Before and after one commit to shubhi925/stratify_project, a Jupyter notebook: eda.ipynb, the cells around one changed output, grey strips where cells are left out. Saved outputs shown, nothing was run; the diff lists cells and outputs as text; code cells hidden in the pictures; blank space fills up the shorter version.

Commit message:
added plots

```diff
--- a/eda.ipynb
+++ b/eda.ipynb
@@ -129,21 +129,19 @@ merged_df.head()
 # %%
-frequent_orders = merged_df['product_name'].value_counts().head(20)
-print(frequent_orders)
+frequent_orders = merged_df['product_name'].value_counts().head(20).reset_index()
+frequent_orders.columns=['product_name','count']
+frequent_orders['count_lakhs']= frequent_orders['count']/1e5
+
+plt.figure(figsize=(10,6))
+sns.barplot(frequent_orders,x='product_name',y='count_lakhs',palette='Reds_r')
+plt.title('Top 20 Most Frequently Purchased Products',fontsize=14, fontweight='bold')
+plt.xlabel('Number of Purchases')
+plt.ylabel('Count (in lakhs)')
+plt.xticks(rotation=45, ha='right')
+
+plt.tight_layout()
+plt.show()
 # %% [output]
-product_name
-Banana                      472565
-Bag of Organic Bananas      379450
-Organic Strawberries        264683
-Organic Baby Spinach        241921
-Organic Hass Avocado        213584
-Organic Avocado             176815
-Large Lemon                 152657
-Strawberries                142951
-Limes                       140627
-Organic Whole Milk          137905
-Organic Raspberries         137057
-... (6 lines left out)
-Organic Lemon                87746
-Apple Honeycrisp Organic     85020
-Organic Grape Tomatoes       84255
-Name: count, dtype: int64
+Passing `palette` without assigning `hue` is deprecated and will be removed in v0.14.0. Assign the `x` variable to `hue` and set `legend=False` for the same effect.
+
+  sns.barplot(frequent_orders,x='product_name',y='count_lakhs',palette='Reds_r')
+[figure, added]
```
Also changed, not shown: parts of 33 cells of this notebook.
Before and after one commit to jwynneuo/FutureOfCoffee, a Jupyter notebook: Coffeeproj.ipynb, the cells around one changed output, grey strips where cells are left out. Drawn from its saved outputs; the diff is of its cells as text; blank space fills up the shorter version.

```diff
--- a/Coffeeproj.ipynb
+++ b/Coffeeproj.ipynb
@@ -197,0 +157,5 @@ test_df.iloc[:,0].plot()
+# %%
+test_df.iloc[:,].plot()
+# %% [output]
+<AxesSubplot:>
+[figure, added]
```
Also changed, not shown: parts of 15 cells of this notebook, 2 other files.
···
• _REQUIREMENT_
Using the listing above, state the count of lines that include "Organic" and nothing else.

• _TASK RESPONSE_
10